How to complete this task =>
All of the entries, apart from their pictures, are to be copied verbatim.

(Provided entries Opens)

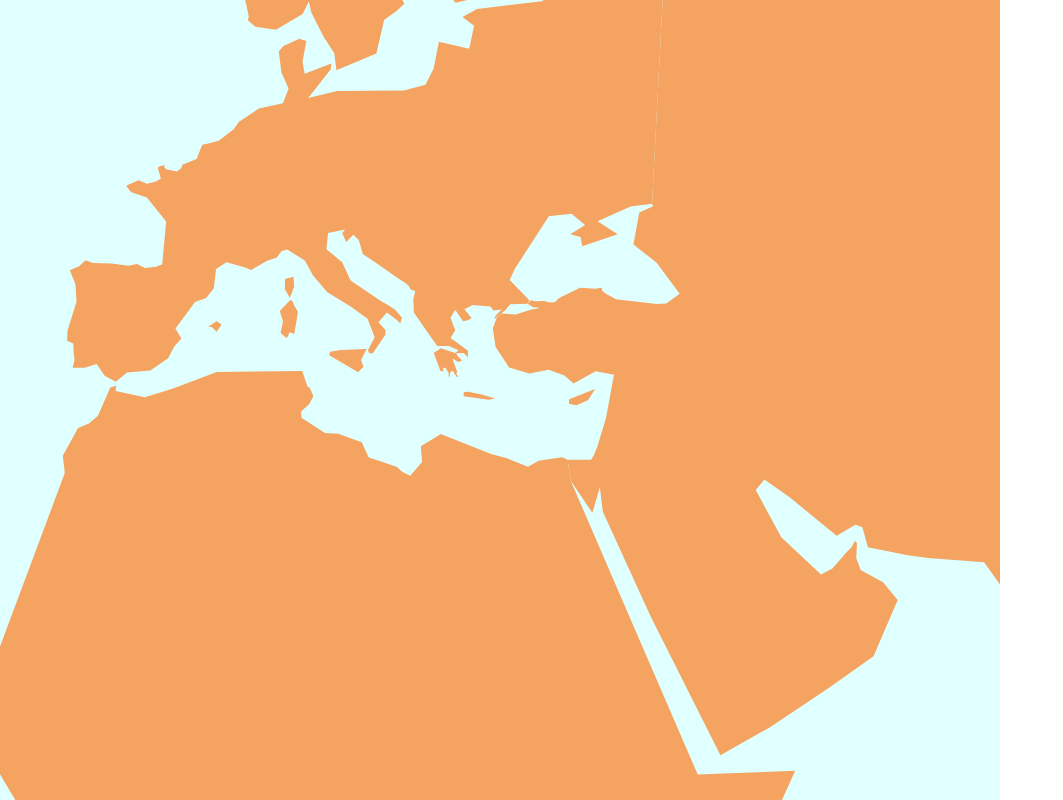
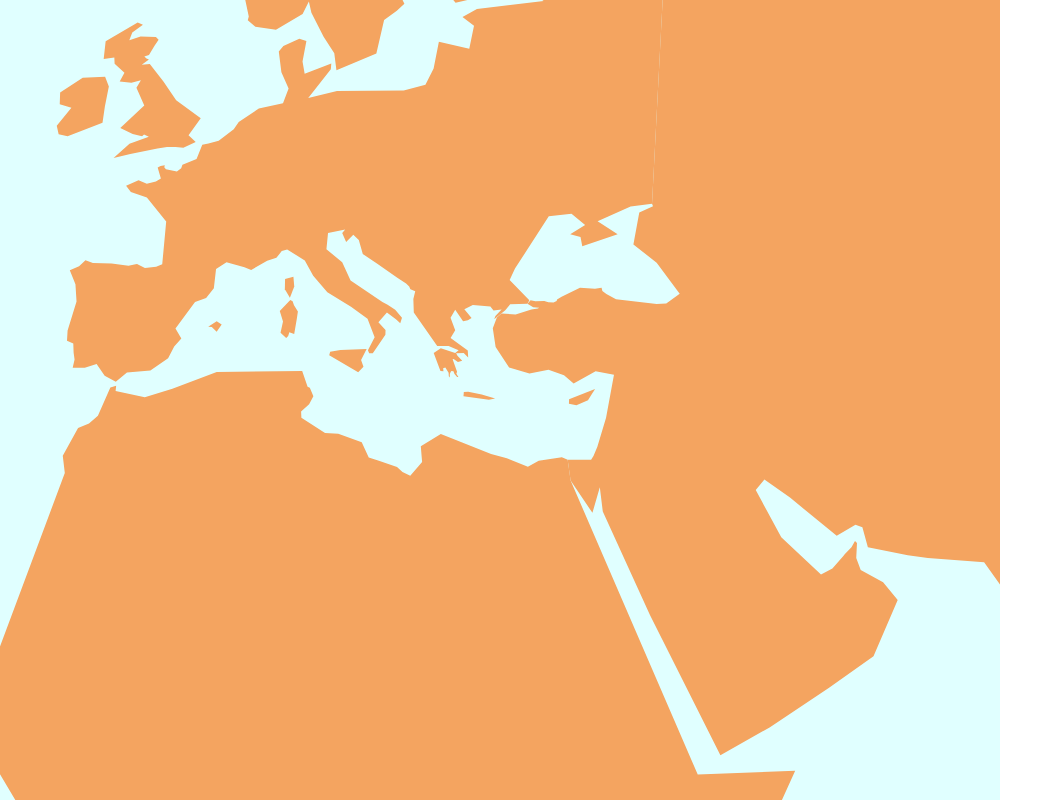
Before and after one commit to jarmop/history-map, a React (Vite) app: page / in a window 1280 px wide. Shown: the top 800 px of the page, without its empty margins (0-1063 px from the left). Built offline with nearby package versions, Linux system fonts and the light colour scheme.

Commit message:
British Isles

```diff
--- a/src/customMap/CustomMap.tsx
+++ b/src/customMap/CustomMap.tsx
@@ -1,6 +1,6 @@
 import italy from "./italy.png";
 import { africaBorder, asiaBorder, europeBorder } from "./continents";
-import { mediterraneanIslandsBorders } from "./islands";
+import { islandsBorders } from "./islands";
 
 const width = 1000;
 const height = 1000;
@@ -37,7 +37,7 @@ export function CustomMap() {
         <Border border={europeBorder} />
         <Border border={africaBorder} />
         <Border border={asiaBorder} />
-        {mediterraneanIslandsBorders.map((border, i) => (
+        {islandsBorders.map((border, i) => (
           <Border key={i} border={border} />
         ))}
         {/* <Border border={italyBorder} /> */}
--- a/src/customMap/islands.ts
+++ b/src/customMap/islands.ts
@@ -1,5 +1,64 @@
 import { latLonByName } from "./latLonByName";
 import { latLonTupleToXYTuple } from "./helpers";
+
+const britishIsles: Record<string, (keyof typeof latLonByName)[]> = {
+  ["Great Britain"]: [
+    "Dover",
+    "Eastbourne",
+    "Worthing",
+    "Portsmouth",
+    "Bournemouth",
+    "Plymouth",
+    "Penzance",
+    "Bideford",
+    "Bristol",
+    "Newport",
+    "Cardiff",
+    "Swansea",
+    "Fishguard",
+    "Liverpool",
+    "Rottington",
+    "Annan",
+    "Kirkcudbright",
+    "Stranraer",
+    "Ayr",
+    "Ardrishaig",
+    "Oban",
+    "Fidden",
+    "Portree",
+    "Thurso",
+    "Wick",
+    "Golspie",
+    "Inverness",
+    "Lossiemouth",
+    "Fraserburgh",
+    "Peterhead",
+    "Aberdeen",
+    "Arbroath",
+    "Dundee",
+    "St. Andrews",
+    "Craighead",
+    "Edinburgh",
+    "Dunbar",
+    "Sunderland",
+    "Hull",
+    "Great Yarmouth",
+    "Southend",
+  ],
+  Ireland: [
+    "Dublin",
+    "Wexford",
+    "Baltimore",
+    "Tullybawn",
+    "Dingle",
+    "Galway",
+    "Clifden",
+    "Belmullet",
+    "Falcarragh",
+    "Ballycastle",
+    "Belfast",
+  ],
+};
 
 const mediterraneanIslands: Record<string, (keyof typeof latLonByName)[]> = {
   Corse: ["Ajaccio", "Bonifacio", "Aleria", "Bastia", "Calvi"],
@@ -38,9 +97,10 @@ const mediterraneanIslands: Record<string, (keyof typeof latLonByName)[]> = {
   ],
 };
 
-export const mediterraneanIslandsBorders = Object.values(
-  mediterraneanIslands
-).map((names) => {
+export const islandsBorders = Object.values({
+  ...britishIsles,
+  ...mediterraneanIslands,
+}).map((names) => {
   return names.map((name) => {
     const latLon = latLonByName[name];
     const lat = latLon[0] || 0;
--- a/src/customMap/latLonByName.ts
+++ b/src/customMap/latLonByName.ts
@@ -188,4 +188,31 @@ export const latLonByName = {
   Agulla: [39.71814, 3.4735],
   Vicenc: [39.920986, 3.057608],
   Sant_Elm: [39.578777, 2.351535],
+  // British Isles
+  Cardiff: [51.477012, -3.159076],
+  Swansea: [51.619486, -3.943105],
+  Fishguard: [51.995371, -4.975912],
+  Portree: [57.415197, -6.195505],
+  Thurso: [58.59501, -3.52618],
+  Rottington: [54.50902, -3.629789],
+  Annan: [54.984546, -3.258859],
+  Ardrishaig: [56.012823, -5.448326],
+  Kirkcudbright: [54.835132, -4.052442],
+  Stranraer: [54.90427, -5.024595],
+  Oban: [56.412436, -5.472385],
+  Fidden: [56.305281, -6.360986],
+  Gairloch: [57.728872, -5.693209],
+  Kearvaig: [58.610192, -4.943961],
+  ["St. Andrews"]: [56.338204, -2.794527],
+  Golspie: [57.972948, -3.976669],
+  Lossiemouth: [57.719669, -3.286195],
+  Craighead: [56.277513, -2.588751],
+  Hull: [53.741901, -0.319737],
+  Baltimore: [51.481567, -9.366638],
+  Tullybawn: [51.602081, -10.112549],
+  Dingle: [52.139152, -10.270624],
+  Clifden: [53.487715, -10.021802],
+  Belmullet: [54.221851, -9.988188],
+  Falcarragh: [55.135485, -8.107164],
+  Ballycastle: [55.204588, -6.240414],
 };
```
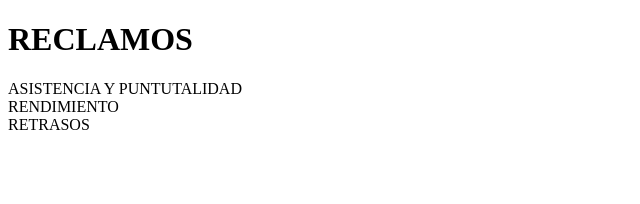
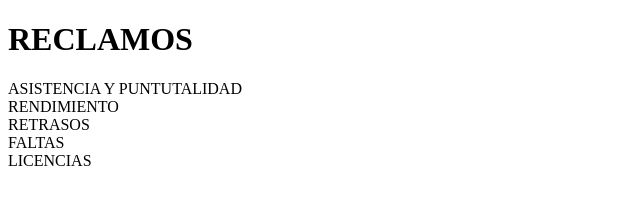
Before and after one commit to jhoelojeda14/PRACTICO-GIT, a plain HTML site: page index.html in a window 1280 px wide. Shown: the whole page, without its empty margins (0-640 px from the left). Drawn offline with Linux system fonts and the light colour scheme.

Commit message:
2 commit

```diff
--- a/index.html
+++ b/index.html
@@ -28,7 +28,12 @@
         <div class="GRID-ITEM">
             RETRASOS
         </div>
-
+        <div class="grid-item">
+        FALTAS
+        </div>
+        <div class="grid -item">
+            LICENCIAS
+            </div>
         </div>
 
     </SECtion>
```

(Provided entries Closes)

Answer to this exercise =>
Before and after one commit to jarmop/history-map, a React (Vite) app: page / in a window 1280 px wide. Shown: the top 800 px of the page, without its empty margins (0-1063 px from the left). Built offline with nearby package versions, Linux system fonts and the light colour scheme.

Commit message:
British Isles

```diff
--- a/src/customMap/CustomMap.tsx
+++ b/src/customMap/CustomMap.tsx
@@ -1,6 +1,6 @@
 import italy from "./italy.png";
 import { africaBorder, asiaBorder, europeBorder } from "./continents";
-import { mediterraneanIslandsBorders } from "./islands";
+import { islandsBorders } from "./islands";
 
 const width = 1000;
 const height = 1000;
@@ -37,7 +37,7 @@ export function CustomMap() {
         <Border border={europeBorder} />
         <Border border={africaBorder} />
         <Border border={asiaBorder} />
-        {mediterraneanIslandsBorders.map((border, i) => (
+        {islandsBorders.map((border, i) => (
           <Border key={i} border={border} />
         ))}
         {/* <Border border={italyBorder} /> */}
--- a/src/customMap/islands.ts
+++ b/src/customMap/islands.ts
@@ -1,5 +1,64 @@
 import { latLonByName } from "./latLonByName";
 import { latLonTupleToXYTuple } from "./helpers";
+
+const britishIsles: Record<string, (keyof typeof latLonByName)[]> = {
+  ["Great Britain"]: [
+    "Dover",
+    "Eastbourne",
+    "Worthing",
+    "Portsmouth",
+    "Bournemouth",
+    "Plymouth",
+    "Penzance",
+    "Bideford",
+    "Bristol",
+    "Newport",
+    "Cardiff",
+    "Swansea",
+    "Fishguard",
+    "Liverpool",
+    "Rottington",
+    "Annan",
+    "Kirkcudbright",
+    "Stranraer",
+    "Ayr",
+    "Ardrishaig",
+    "Oban",
+    "Fidden",
+    "Portree",
+    "Thurso",
+    "Wick",
+    "Golspie",
+    "Inverness",
+    "Lossiemouth",
+    "Fraserburgh",
+    "Peterhead",
+    "Aberdeen",
+    "Arbroath",
+    "Dundee",
+    "St. Andrews",
+    "Craighead",
+    "Edinburgh",
+    "Dunbar",
+    "Sunderland",
+    "Hull",
+    "Great Yarmouth",
+    "Southend",
+  ],
+  Ireland: [
+    "Dublin",
+    "Wexford",
+    "Baltimore",
+    "Tullybawn",
+    "Dingle",
+    "Galway",
+    "Clifden",
+    "Belmullet",
+    "Falcarragh",
+    "Ballycastle",
+    "Belfast",
+  ],
+};
 
 const mediterraneanIslands: Record<string, (keyof typeof latLonByName)[]> = {
   Corse: ["Ajaccio", "Bonifacio", "Aleria", "Bastia", "Calvi"],
@@ -38,9 +97,10 @@ const mediterraneanIslands: Record<string, (keyof typeof latLonByName)[]> = {
   ],
 };
 
-export const mediterraneanIslandsBorders = Object.values(
-  mediterraneanIslands
-).map((names) => {
+export const islandsBorders = Object.values({
+  ...britishIsles,
+  ...mediterraneanIslands,
+}).map((names) => {
   return names.map((name) => {
     const latLon = latLonByName[name];
     const lat = latLon[0] || 0;
--- a/src/customMap/latLonByName.ts
+++ b/src/customMap/latLonByName.ts
@@ -188,4 +188,31 @@ export const latLonByName = {
   Agulla: [39.71814, 3.4735],
   Vicenc: [39.920986, 3.057608],
   Sant_Elm: [39.578777, 2.351535],
+  // British Isles
+  Cardiff: [51.477012, -3.159076],
+  Swansea: [51.619486, -3.943105],
+  Fishguard: [51.995371, -4.975912],
+  Portree: [57.415197, -6.195505],
+  Thurso: [58.59501, -3.52618],
+  Rottington: [54.50902, -3.629789],
+  Annan: [54.984546, -3.258859],
+  Ardrishaig: [56.012823, -5.448326],
+  Kirkcudbright: [54.835132, -4.052442],
+  Stranraer: [54.90427, -5.024595],
+  Oban: [56.412436, -5.472385],
+  Fidden: [56.305281, -6.360986],
+  Gairloch: [57.728872, -5.693209],
+  Kearvaig: [58.610192, -4.943961],
+  ["St. Andrews"]: [56.338204, -2.794527],
+  Golspie: [57.972948, -3.976669],
+  Lossiemouth: [57.719669, -3.286195],
+  Craighead: [56.277513, -2.588751],
+  Hull: [53.741901, -0.319737],
+  Baltimore: [51.481567, -9.366638],
+  Tullybawn: [51.602081, -10.112549],
+  Dingle: [52.139152, -10.270624],
+  Clifden: [53.487715, -10.021802],
+  Belmullet: [54.221851, -9.988188],
+  Falcarragh: [55.135485, -8.107164],
+  Ballycastle: [55.204588, -6.240414],
 };
```
Before and after one commit to jhoelojeda14/PRACTICO-GIT, a plain HTML site: page index.html in a window 1280 px wide. Shown: the whole page, without its empty margins (0-640 px from the left). Drawn offline with Linux system fonts and the light colour scheme.

Commit message:
2 commit

```diff
--- a/index.html
+++ b/index.html
@@ -28,7 +28,12 @@
         <div class="GRID-ITEM">
             RETRASOS
         </div>
-
+        <div class="grid-item">
+        FALTAS
+        </div>
+        <div class="grid -item">
+            LICENCIAS
+            </div>
         </div>
 
     </SECtion>
```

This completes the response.